══ DATASET RECORDS ══

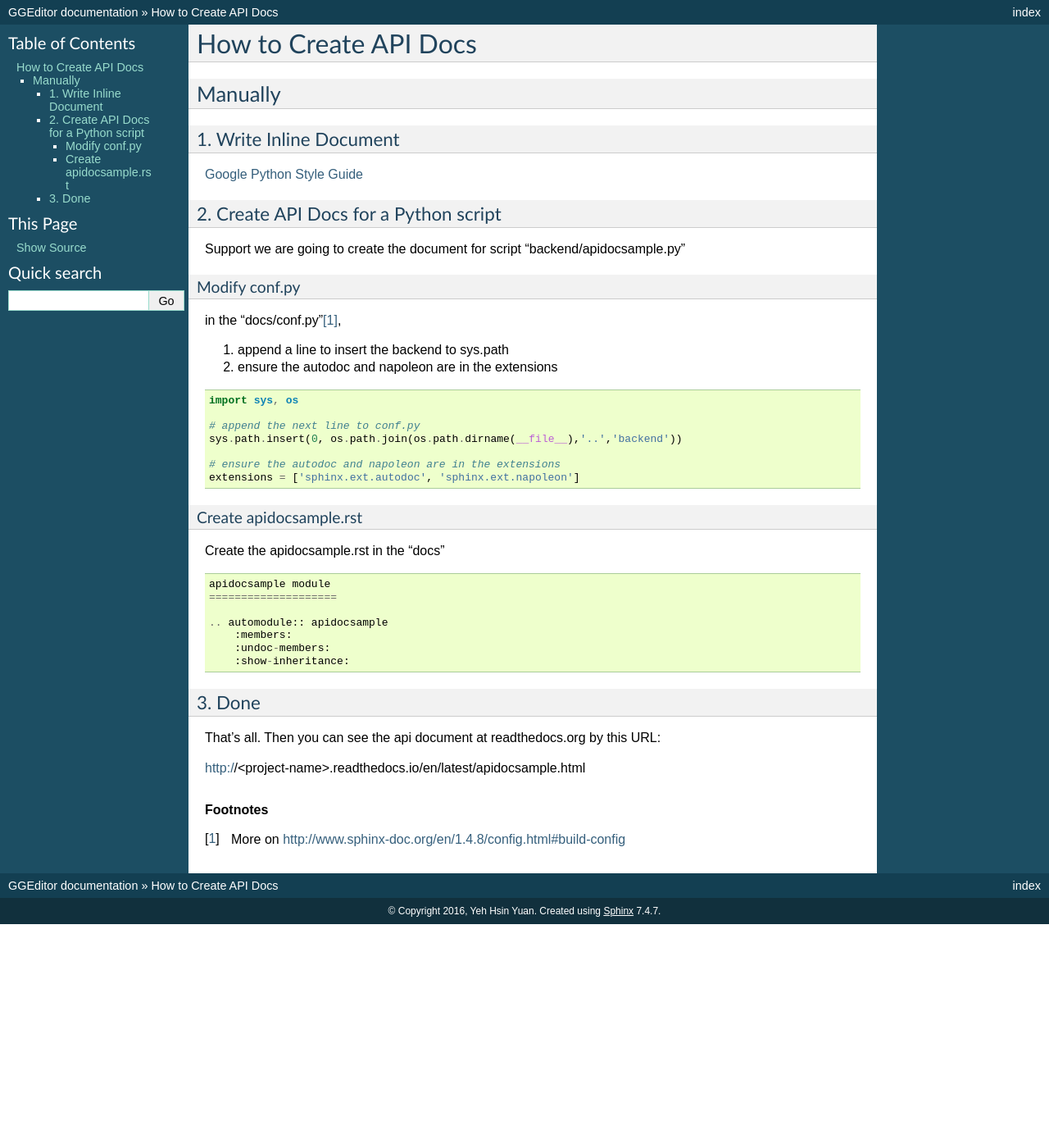
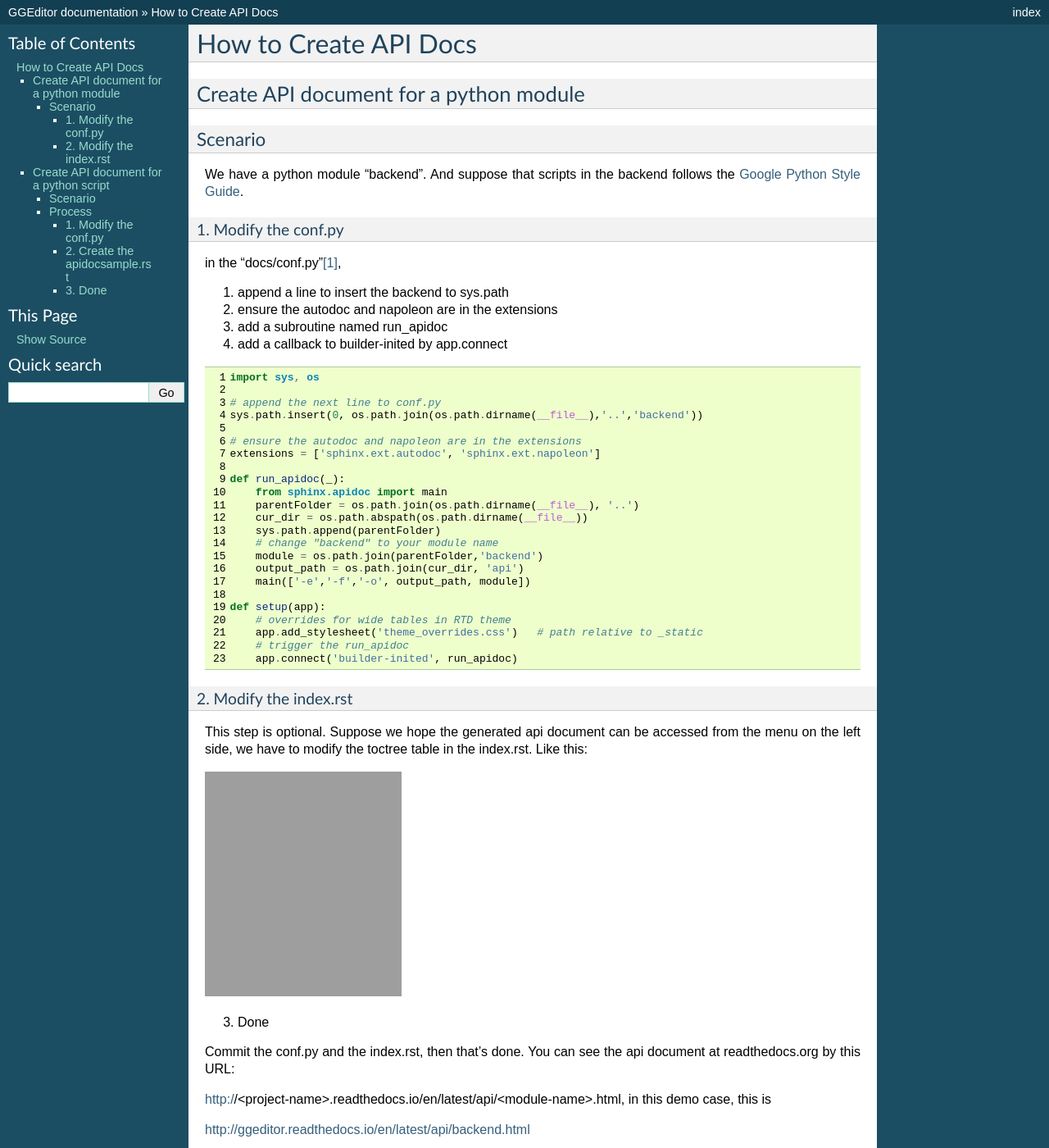
Before and after one commit to iapyeh/GGeditor, a Sphinx documentation site: the page built from docs/ApiDoc.rst, in a window 1280 px wide and 1400 px high. Shown: the whole window at 82% size. Built offline with Sphinx 7.4.7, drawn with Linux system fonts in a browser that asks for light colours; pages that are not in the unit, such as notebooks, are missing from menus; some of the changed text lies outside the part shown; grey boxes are pictures that could not be loaded.

Commit message:
Google Docs reST Editor@2016-12-1 16:53:26

```diff
--- a/docs/ApiDoc.rst
+++ b/docs/ApiDoc.rst
@@ -4,37 +4,33 @@
 How to Create API Docs
 **********************
 
-.. _h7e6c19301b527f27134346047387722:
+.. _h4c525118060635e4b6959584f2f3435:
 
-Manually
-========
+Create API document for a python module
+=======================================
 
-.. _h745e1e562295d71429135181e4a5c:
+.. _h547a1e3306f3d91f375c20216815:
 
-1. Write Inline Document
-------------------------
+Scenario
+--------
 
-\ |LINK1|\
+We have a python module "backend". And suppose that scripts in the backend follows the \ |LINK1|\ .
 
-.. _h1d755b425f387a13327793f2f664e:
+.. _h7a2e78741a2351e456f44714e35538:
 
-2. Create API Docs for a Python script
---------------------------------------
-
-Support we are going to create the document for script "backend/apidocsample.py"
-
-.. _h973462d7b46a1e2d193f3a23774ab:
-
-Modify conf.py
-~~~~~~~~~~~~~~
+1.  Modify the conf.py
+~~~~~~~~~~~~~~~~~~~~~~
 
 in the "docs/conf.py"\ [#F1]_\ ,
 
 #. append a line to insert the backend to sys.path
 #. ensure the autodoc and napoleon are in the extensions
+#. add a subroutine named run_apidoc
+#. add a callback to builder-inited by app.connect
 
 
-.. code:: python
+.. code-block:: python
+    :linenos:
 
     import sys, os
 
@@ -44,12 +40,85 @@ in the "docs/conf.py"\ [#F1]_\ ,
     # ensure the autodoc and napoleon are in the extensions
     extensions = ['sphinx.ext.autodoc', 'sphinx.ext.napoleon']
 
-.. _h4d2033204b2247687d5f365f20731441:
+    def run_apidoc(_):
+        from sphinx.apidoc import main
+        parentFolder = os.path.join(os.path.dirname(__file__), '..')
+        cur_dir = os.path.abspath(os.path.dirname(__file__))
+        sys.path.append(parentFolder)
+        # change "backend" to your module name
+        module = os.path.join(parentFolder,'backend')
+        output_path = os.path.join(cur_dir, 'api')
+        main(['-e','-f','-o', output_path, module])
 
-Create apidocsample.rst
+    def setup(app):
+        # overrides for wide tables in RTD theme
+        app.add_stylesheet('theme_overrides.css')   # path relative to _static
+        # trigger the run_apidoc
+        app.connect('builder-inited', run_apidoc)
+
+
+.. _h1a1a795c227a5a253f613e8433d361:
+
+2. Modify the index.rst
 ~~~~~~~~~~~~~~~~~~~~~~~
 
-Create the  apidocsample.rst in the "docs"
+This step is optional. Suppose we hope the generated api document can be accessed from the menu on the left side, we have to modify the toctree table in the index.rst. Like this:
+
+\ |IMG1|\
+
+3. Done
+
+Commit the conf.py and the index.rst, then that's done. You can see the api document at readthedocs.org by this URL:
+
+http://<project-name>.readthedocs.io/en/latest/api/<module-name>.html, in this demo case, this is
+
+http://ggeditor.readthedocs.io/en/latest/api/backend.html
+
+.. _h7673574b773f1b7a512a1d6957245829:
+
+Create API document for a python script
+=======================================
+
+.. _h547a1e3306f3d91f375c20216815:
+
+Scenario
+--------
+
+We have a python script "backend/apidocsample.py". And suppose that this script follows the \ |LINK2|\ .
+
+.. _h4a147a424a522934355c4c74751f2a2:
+
+Process
+-------
+
+.. _h7a2e78741a2351e456f44714e35538:
+
+1.  Modify the conf.py
+~~~~~~~~~~~~~~~~~~~~~~
+
+in the "docs/conf.py"\ [#F2]_\ ,
+
+#. append a line to insert the backend to sys.path
+#. ensure the autodoc and napoleon are in the extensions
+
+
+.. code-block:: python
+    :linenos:
+
+    import sys, os
+
+    # append the next line to conf.py
+    sys.path.insert(0, os.path.join(os.path.dirname(__file__),'..','backend'))
+
+    # ensure the autodoc and napoleon are in the extensions
+    extensions = ['sphinx.ext.autodoc', 'sphinx.ext.napoleon']
+
+.. _hb4a132b7e60292339252f1532303836:
+
+2. Create the apidocsample.rst
+~~~~~~~~~~~~~~~~~~~~~~~~~~~~~~
+
+Create the apidocsample.rst in the "docs"
 
 .. code::
 
@@ -64,14 +133,26 @@ Create the  apidocsample.rst in the "docs"
 .. _h732845536db30978122116f26674:
 
 3. Done
--------
+~~~~~~~
 
-That's all. Then you can see the api document at readthedocs.org by this URL:
+Commit the conf.py and the apidocsample.rst, then that's done. You can see the api document at readthedocs.org by this URL:
 
 http://<project-name>.readthedocs.io/en/latest/apidocsample.html
 
+.. Hint::
+
+    The key ideas are:
+
+    #. The python script (apidocsample.py) should be able to import by the sphinx builder, so sys.path should be updated in the conf.py.
+    #. apidocsample.rst in the docs folder is a placeholder-like file which triggers the sphinx builder to lookup apidocsample.py and collects markups from it.
+
+
 
 .. |LINK1| raw:: html
+
+    <a href="http://google.github.io/styleguide/pyguide.html" target="_blank">Google Python Style Guide</a>
+
+.. |LINK2| raw:: html
 
     <a href="http://google.github.io/styleguide/pyguide.html" target="_blank">Google Python Style Guide</a>
 
@@ -80,3 +161,8 @@ http://<project-name>.readthedocs.io/en/latest/apidocsample.html
 .. rubric:: Footnotes
 
 .. [#f1]  More on http://www.sphinx-doc.org/en/1.4.8/config.html#build-config
+.. [#f2]  More on http://www.sphinx-doc.org/en/1.4.8/config.html#build-config
+
+.. |IMG1| image:: static/ApiDoc_1.png
+   :height: 274 px
+   :width: 240 px
```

═══

WHAT IS REQUIRED →
Count the lines of the data above where the string "backend" shows up; reply with the number only.

WRITTEN REPLY →
9